It comes at a critical moment, one mark by a dramatic surge in cases, a stubborn resistance to get a shot by some still but also a moment of new hope. The White House met the goal of 70 percent of eligible adults vaccinated with at least one dose, although it is a benchmark that they met one month later than they hoped.

But where the now hope comes in is the number of people getting shots in arms is on the rise again. Particularly in states getting hit the hardest by the delta variant.

Here is how one nurse in Alabama put it this to CNN this morning.


VANESSA DAVIS, NURSE IN BIRMINGHAM, AL: There does seem to be this tipping point where they are finally a little more scared of the virus than they are the vaccine. And so they're seeking it out, like I said, they want to get back to some sort of normalcy but they're seeing family and friends who are getting sick and hospitalized and they're getting scared.


BOLDUAN: The delta variant is still surging across country, mostly among the unvaccinated. More than 90 percent of the population lives in a county where people should now be wearing masks indoors.

The country is averaging about 85,000 new cases per day, an increase of nearly 50 percent over the previous week. Just look at the chart. It tells the story. Five states make up nearly half of the new cases being reported. You see them there. Louisiana, Florida, Texas, California, and Missouri.

But let's start in New York City, actually, where the mayor just made a major announcement regarding vaccine requirements here.

CNN's Athena Jones is joining me with all of the details. So what did the mayor say?


Well, this is a big deal and the mayor, Mayor de Blasio hopes it will make a big difference. He introduced what is being called the key to New York pass. This is something a program that will launch softly starting August 16th, coming into full effect and enforced September 13th, the week after Labor Day.

It requires proof for vaccination for anyone who wants to dine indoors or work out in a gym or see a performance. As you could see there, launching in a couple of weeks and there will be an education campaign.

This is similar to what we've seen France roll out, requiring proof of vaccination or a negative COVID test. We're also seeing it in Italy. This is something that we've heard the mayor stressing over and over again.

Look, he stopped short just yesterday of bringing back an indoor mask mandate. He said Friday that his focus is on vaccines, on getting more people vaccinated because that will make a difference.
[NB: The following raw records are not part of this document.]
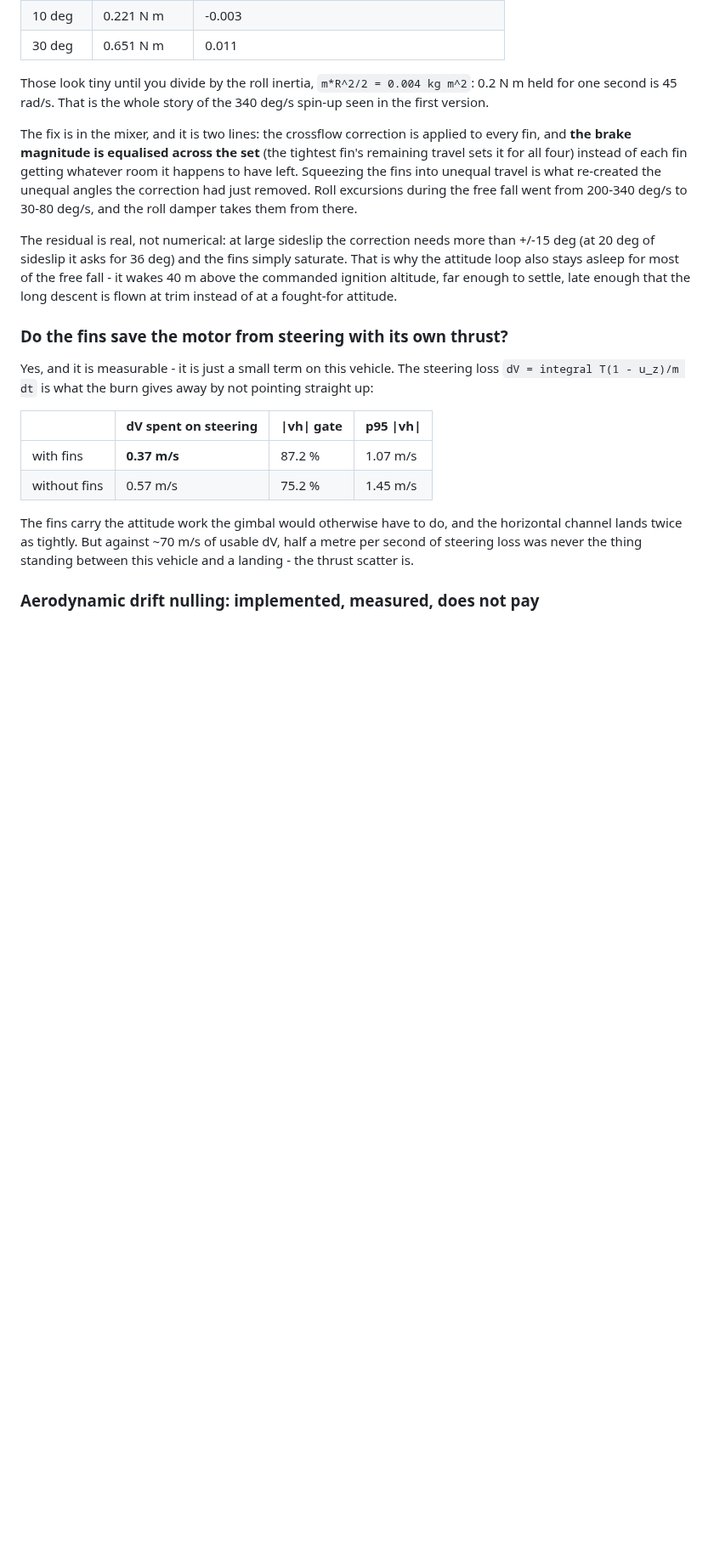
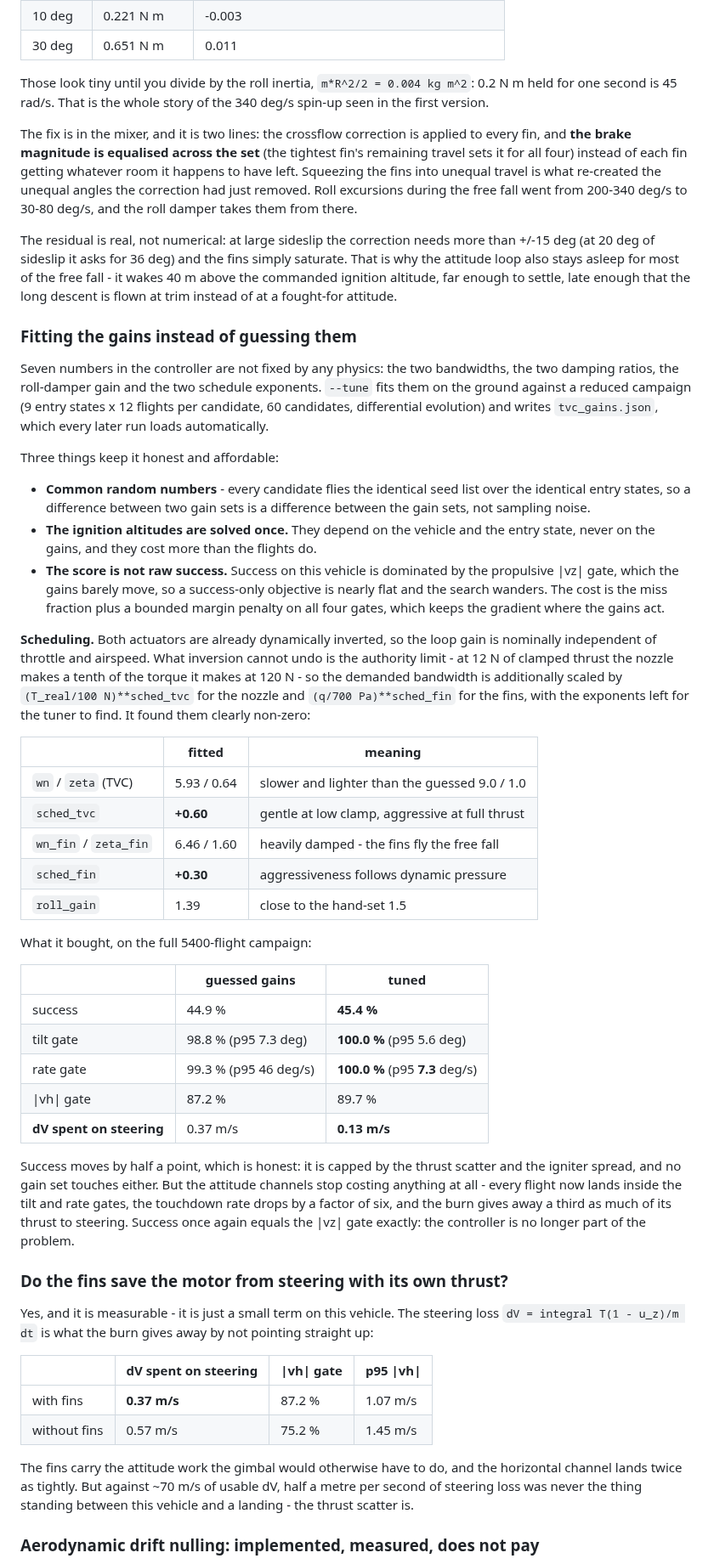
Before and after one commit to Tomasraketak/LandSim_Light, a Markdown page: README.md, the part around one of its changes. Shown at 85% size. Drawn GitHub-style; blank space fills up the shorter version.

```diff
--- a/README.md
+++ b/README.md
@@ -181,6 +181,58 @@ That is why the attitude loop also stays asleep for most of the free fall - it w
 40 m above the commanded ignition altitude, far enough to settle, late enough that the
 long descent is flown at trim instead of at a fought-for attitude.
 
+### Fitting the gains instead of guessing them
+
+Seven numbers in the controller are not fixed by any physics: the two bandwidths, the
+two damping ratios, the roll-damper gain and the two schedule exponents. `--tune` fits
+them on the ground against a reduced campaign (9 entry states x 12 flights per
+candidate, 60 candidates, differential evolution) and writes `tvc_gains.json`, which
+every later run loads automatically.
+
+Three things keep it honest and affordable:
+
+* **Common random numbers** - every candidate flies the identical seed list over the
+  identical entry states, so a difference between two gain sets is a difference
+  between the gain sets, not sampling noise.
+* **The ignition altitudes are solved once.** They depend on the vehicle and the entry
+  state, never on the gains, and they cost more than the flights do.
+* **The score is not raw success.** Success on this vehicle is dominated by the
+  propulsive |vz| gate, which the gains barely move, so a success-only objective is
+  nearly flat and the search wanders. The cost is the miss fraction plus a bounded
+  margin penalty on all four gates, which keeps the gradient where the gains act.
+
+**Scheduling.** Both actuators are already dynamically inverted, so the loop gain is
+nominally independent of throttle and airspeed. What inversion cannot undo is the
+authority limit - at 12 N of clamped thrust the nozzle makes a tenth of the torque it
+makes at 120 N - so the demanded bandwidth is additionally scaled by
+`(T_real/100 N)**sched_tvc` for the nozzle and `(q/700 Pa)**sched_fin` for the fins,
+with the exponents left for the tuner to find. It found them clearly non-zero:
+
+| | fitted | meaning |
+|---|---|---|
+| `wn` / `zeta` (TVC) | 5.93 / 0.64 | slower and lighter than the guessed 9.0 / 1.0 |
+| `sched_tvc` | **+0.60** | gentle at low clamp, aggressive at full thrust |
+| `wn_fin` / `zeta_fin` | 6.46 / 1.60 | heavily damped - the fins fly the free fall |
+| `sched_fin` | **+0.30** | aggressiveness follows dynamic pressure |
+| `roll_gain` | 1.39 | close to the hand-set 1.5 |
+
+What it bought, on the full 5400-flight campaign:
+
+| | guessed gains | **tuned** |
+|---|---|---|
+| success | 44.9 % | **45.4 %** |
+| tilt gate | 98.8 % (p95 7.3 deg) | **100.0 %** (p95 5.6 deg) |
+| rate gate | 99.3 % (p95 46 deg/s) | **100.0 %** (p95 **7.3** deg/s) |
+| \|vh\| gate | 87.2 % | 89.7 % |
+| **dV spent on steering** | 0.37 m/s | **0.13 m/s** |
+
+Success moves by half a point, which is honest: it is capped by the thrust scatter and
+the igniter spread, and no gain set touches either. But the attitude channels stop
+costing anything at all - every flight now lands inside the tilt and rate gates, the
+touchdown rate drops by a factor of six, and the burn gives away a third as much of its
+thrust to steering. Success once again equals the |vz| gate exactly: the controller is
+no longer part of the problem.
+
 ### Do the fins save the motor from steering with its own thrust?
 
 Yes, and it is measurable - it is just a small term on this vehicle. The steering loss
```
Also changed, not shown: other parts of README.md (+15 -11 lines), figures/fig1_success_envelope.png, figures/fig2_touchdown_dispersion.png, figures/fig3_single_flight.png, figures/fig4_ignition_and_booster.png, figures/fig5_gates.png, 4 other files.
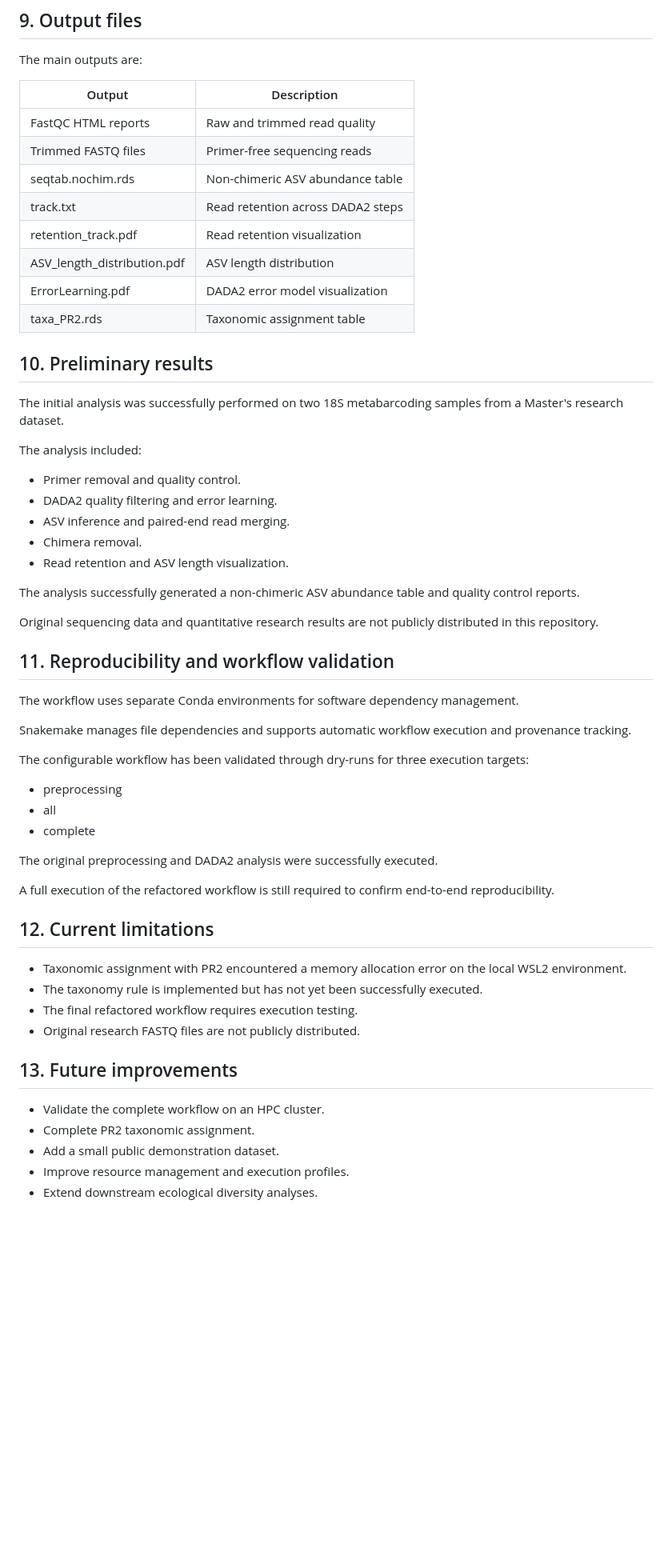
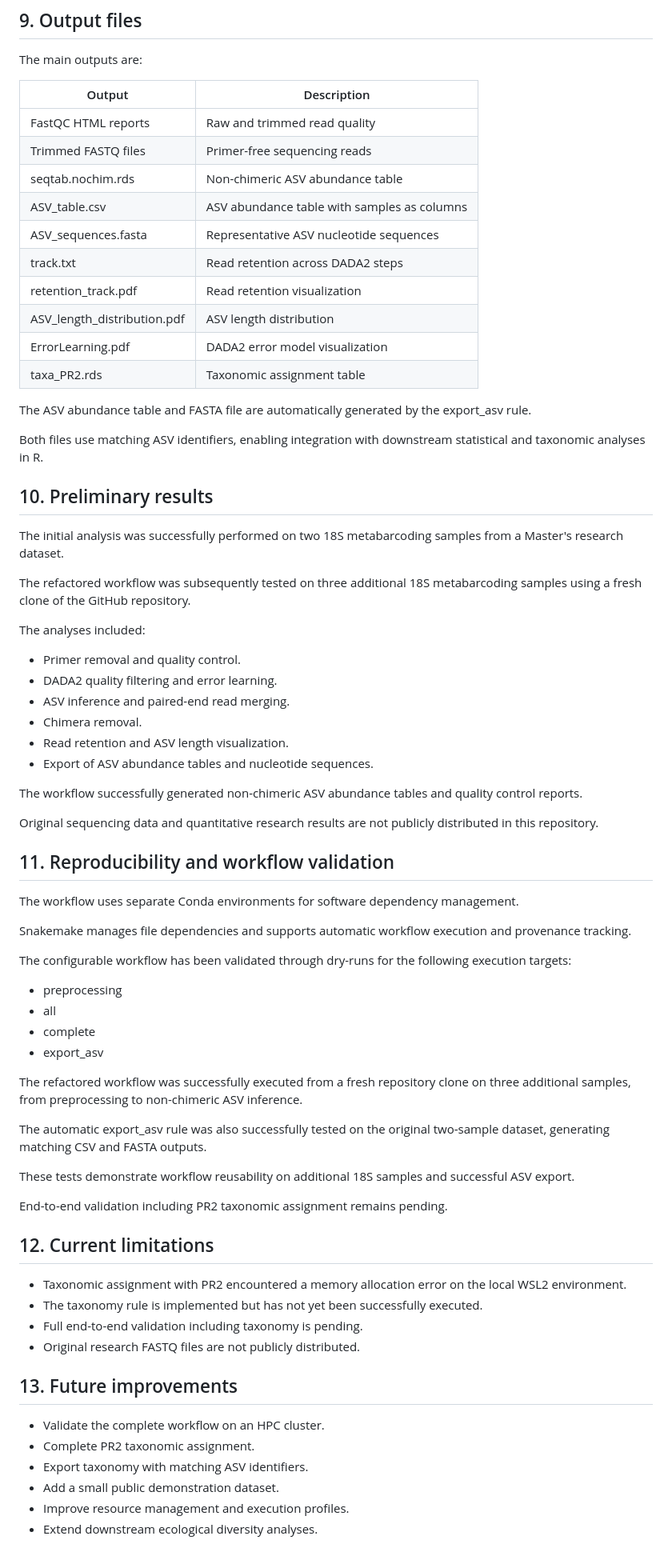
Before and after one commit to dore691/18S-metabarcoding-snakemake, a Markdown page: README.md, the part around one of its changes. Shown at 80% size. Rendered like a GitHub page; blank space fills up the shorter version.

```diff
--- a/README.md
+++ b/README.md
@@ -203,27 +205,40 @@ The main outputs are:
 | FastQC HTML reports | Raw and trimmed read quality |
 | Trimmed FASTQ files | Primer-free sequencing reads |
 | seqtab.nochim.rds | Non-chimeric ASV abundance table |
+| ASV_table.csv | ASV abundance table with samples as columns |
+| ASV_sequences.fasta | Representative ASV nucleotide sequences |
 | track.txt | Read retention across DADA2 steps |
 | retention_track.pdf | Read retention visualization |
 | ASV_length_distribution.pdf | ASV length distribution |
 | ErrorLearning.pdf | DADA2 error model visualization |
 | taxa_PR2.rds | Taxonomic assignment table |
 
+The ASV abundance table and FASTA file are automatically
+generated by the export_asv rule.
+
+Both files use matching ASV identifiers, enabling integration
+with downstream statistical and taxonomic analyses in R.
+
 ## 10. Preliminary results
 
 The initial analysis was successfully performed on two
 18S metabarcoding samples from a Master's research dataset.
 
-The analysis included:
+The refactored workflow was subsequently tested on three
+additional 18S metabarcoding samples using a fresh clone
+of the GitHub repository.
+
+The analyses included:
 
 - Primer removal and quality control.
 - DADA2 quality filtering and error learning.
 - ASV inference and paired-end read merging.
 - Chimera removal.
 - Read retention and ASV length visualization.
+- Export of ASV abundance tables and nucleotide sequences.
 
-The analysis successfully generated a non-chimeric ASV
-abundance table and quality control reports.
+The workflow successfully generated non-chimeric ASV
+abundance tables and quality control reports.
 
 Original sequencing data and quantitative research results
 are not publicly distributed in this repository.
@@ -237,17 +252,26 @@ Snakemake manages file dependencies and supports
 automatic workflow execution and provenance tracking.
 
 The configurable workflow has been validated through
-dry-runs for three execution targets:
+dry-runs for the following execution targets:
 
 - preprocessing
 - all
 - complete
+- export_asv
 
-The original preprocessing and DADA2 analysis were
-successfully executed.
+The refactored workflow was successfully executed from
+a fresh repository clone on three additional samples,
+from preprocessing to non-chimeric ASV inference.
 
-A full execution of the refactored workflow is still
-required to confirm end-to-end reproducibility.
+The automatic export_asv rule was also successfully
+tested on the original two-sample dataset, generating
+matching CSV and FASTA outputs.
+
+These tests demonstrate workflow reusability on additional
+18S samples and successful ASV export.
+
+End-to-end validation including PR2 taxonomic assignment
+remains pending.
 
 ## 12. Current limitations
 
@@ -255,13 +279,14 @@ required to confirm end-to-end reproducibility.
   allocation error on the local WSL2 environment.
 - The taxonomy rule is implemented but has not yet
   been successfully executed.
-- The final refactored workflow requires execution testing.
+- Full end-to-end validation including taxonomy is pending.
 - Original research FASTQ files are not publicly distributed.
 
 ## 13. Future improvements
 
 - Validate the complete workflow on an HPC cluster.
 - Complete PR2 taxonomic assignment.
+- Export taxonomy with matching ASV identifiers.
 - Add a small public demonstration dataset.
 - Improve resource management and execution profiles.
 - Extend downstream ecological diversity analyses.
```
Also changed, not shown: other parts of README.md (+3 -1 lines), docs/pipeline_rulegraph.png, 2 other files.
Here is more of what he had to say about the new health pass.


MAYOR BILL DE BLASIO (D-NY): This is a miraculous place literally full of wonders. And in your vaccinated, all of that is open up to. If you have the key, you can open the door. But if you're unvaccinated, unfortunately, you will not be able to participate. That is the point we're trying to get across. (END VIDEO CLIP)

JONES: And, of course, the mayor had several leaders from the business community and the politics who came on to show their support for this move. Some call it a defining moment.

Notably, you had a congressman from the Bronx and other state senator from a part of Queens, these are areas that have had lagging vaccination rates when compared to the whole city. A lot of folks said this will help the city stay open and be good for business and health and the overall economy -- Kate.

BOLDUAN: Interesting. Athena, thank you so much for that report.

So, hospital staff in major hot spots are sounding the alarm as unvaccinated patients continue to fill up intensive care departments.


In Arkansas, the state reports the highest increase in COVID hospitalizations since the beginning of pandemic. And in Louisiana, which just reinstated an indoor mask requirement, one health official said that the state will likely hit today its highest number of hospitalized COVID patients at any point of the pandemic.

CNN'S Nadia Romero is live in New Orleans with this important side of the story.

Nadia, where -- what are you learning there?

NADIA ROMERO, CNN NATIONAL CORRESPONDENT: Well, Kate, we learned that a disaster medical assistant team arrived in Louisiana this week. When you think about a disaster team, you think it is after a hurricane or a big storm. But no, they're here to help out after COVID-19, specifically the delta variant has been ripping through Louisiana and much of the south.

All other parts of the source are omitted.